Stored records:
== Segment start ==

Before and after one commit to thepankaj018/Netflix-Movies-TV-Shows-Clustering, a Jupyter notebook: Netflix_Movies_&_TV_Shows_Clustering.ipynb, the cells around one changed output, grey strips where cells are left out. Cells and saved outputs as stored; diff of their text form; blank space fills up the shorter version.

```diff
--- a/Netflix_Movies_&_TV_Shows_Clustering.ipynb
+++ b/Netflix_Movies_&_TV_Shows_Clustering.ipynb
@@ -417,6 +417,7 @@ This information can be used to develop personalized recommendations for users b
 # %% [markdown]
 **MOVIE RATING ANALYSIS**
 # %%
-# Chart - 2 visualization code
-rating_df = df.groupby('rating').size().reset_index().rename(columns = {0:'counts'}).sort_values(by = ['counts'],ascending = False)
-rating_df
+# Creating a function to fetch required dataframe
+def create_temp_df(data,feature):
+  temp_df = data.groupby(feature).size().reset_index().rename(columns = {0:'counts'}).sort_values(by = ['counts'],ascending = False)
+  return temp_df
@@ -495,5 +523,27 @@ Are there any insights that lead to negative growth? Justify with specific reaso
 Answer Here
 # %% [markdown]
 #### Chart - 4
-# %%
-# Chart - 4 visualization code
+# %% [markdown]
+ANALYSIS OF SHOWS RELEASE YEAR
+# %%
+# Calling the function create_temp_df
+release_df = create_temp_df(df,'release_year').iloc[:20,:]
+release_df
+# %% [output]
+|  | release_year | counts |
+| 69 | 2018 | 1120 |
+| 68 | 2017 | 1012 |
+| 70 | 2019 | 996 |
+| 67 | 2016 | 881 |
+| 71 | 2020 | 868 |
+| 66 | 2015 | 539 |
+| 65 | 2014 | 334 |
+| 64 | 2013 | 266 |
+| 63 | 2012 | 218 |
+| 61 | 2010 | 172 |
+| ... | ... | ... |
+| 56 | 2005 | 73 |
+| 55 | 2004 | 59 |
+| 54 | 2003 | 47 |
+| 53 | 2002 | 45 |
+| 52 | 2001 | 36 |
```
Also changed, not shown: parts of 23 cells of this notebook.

== Segment end ==
== Segment start ==

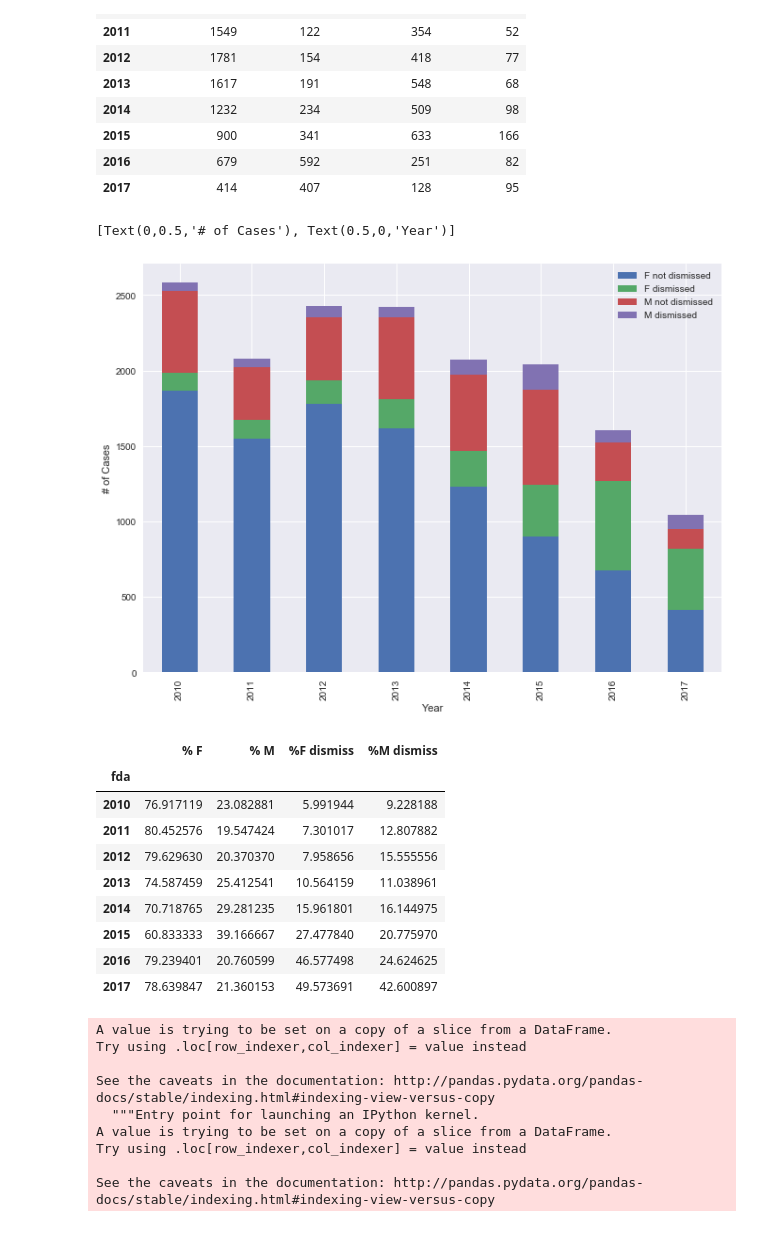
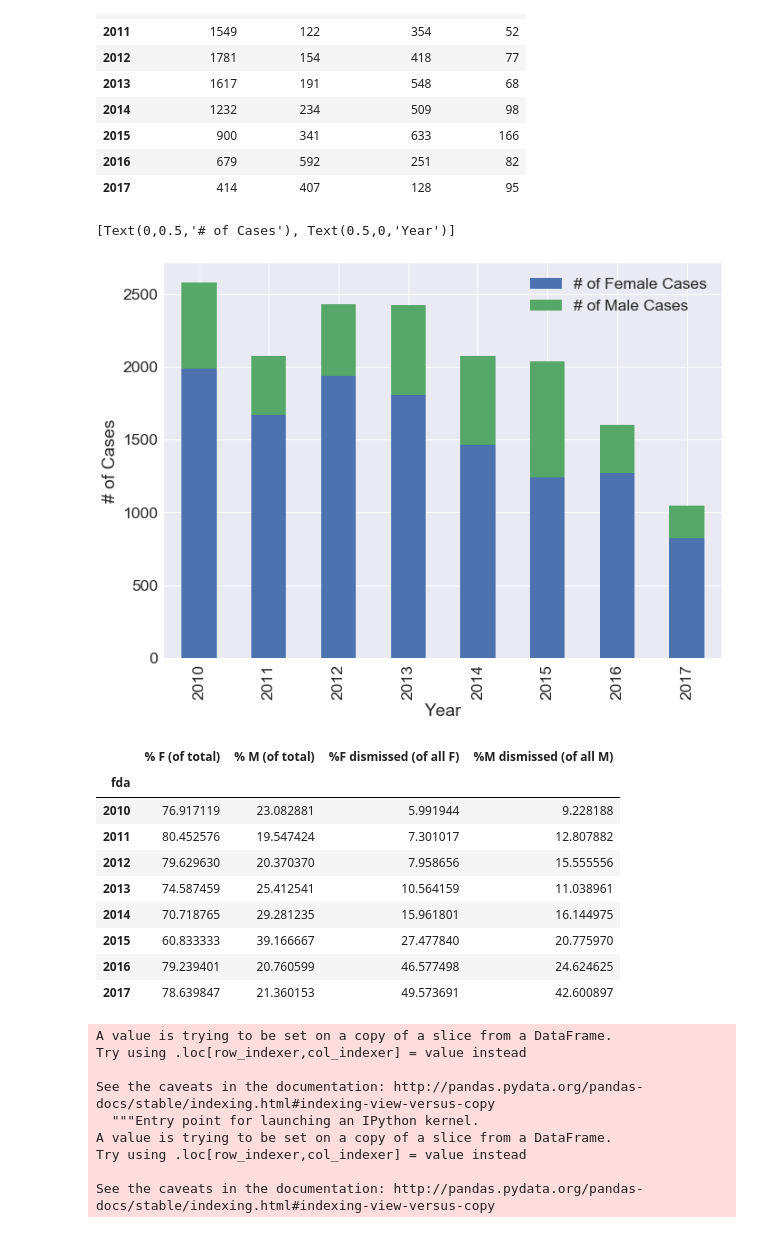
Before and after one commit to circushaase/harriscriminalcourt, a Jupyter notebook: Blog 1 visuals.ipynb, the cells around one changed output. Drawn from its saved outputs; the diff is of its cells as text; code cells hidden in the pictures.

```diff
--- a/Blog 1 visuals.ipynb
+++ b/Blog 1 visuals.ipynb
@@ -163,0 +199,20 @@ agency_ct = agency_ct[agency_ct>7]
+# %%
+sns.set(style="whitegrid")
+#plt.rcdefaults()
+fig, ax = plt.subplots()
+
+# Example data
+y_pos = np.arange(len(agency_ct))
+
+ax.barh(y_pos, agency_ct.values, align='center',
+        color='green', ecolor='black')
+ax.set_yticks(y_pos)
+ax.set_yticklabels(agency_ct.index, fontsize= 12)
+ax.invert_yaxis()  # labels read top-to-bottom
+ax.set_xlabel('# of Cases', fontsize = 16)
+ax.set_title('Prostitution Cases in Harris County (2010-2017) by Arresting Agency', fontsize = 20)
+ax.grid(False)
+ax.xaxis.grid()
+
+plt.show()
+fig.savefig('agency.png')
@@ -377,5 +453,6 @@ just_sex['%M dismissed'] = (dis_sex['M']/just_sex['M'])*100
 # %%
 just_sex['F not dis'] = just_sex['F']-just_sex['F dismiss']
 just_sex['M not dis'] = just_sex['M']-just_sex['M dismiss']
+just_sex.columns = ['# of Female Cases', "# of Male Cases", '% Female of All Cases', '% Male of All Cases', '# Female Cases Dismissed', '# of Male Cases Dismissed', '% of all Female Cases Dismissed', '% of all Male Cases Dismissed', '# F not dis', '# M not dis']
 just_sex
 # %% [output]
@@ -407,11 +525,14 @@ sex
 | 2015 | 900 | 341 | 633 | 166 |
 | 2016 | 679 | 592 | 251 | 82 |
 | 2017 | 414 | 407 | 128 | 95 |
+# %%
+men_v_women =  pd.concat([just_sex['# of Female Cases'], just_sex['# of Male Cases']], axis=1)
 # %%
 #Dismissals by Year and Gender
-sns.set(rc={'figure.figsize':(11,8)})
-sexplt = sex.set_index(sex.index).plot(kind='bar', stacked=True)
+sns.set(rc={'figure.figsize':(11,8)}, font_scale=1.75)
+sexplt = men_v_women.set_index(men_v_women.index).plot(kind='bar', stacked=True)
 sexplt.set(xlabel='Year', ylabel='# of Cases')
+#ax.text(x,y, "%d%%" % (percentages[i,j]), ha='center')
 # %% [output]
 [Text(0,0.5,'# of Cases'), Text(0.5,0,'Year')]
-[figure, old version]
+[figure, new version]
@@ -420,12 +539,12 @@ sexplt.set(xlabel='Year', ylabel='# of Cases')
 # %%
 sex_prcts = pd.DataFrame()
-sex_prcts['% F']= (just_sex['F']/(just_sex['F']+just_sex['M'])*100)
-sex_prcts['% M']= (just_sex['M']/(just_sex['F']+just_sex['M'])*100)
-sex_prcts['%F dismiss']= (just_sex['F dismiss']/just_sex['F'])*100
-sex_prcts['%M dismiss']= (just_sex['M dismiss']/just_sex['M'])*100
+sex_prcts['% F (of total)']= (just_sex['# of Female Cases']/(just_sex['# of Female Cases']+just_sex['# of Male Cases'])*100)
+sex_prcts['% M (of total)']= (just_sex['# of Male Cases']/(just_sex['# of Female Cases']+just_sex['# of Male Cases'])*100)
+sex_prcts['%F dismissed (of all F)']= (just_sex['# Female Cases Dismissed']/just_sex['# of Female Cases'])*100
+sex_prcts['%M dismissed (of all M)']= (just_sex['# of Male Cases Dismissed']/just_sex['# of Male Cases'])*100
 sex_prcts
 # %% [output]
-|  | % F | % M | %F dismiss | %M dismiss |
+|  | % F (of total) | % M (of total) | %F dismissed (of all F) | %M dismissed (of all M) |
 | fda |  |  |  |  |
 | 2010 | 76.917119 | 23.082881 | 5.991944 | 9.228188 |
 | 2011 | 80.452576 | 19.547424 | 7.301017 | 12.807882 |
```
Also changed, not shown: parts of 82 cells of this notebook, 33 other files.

== Segment end ==

Going through the entries, return every line holding the word "rename".

-rating_df = df.groupby('rating').size().reset_index().rename(columns = {0:'counts'}).sort_values(by = ['counts'],ascending = False)
+  temp_df = data.groupby(feature).size().reset_index().rename(columns = {0:'counts'}).sort_values(by = ['counts'],ascending = False)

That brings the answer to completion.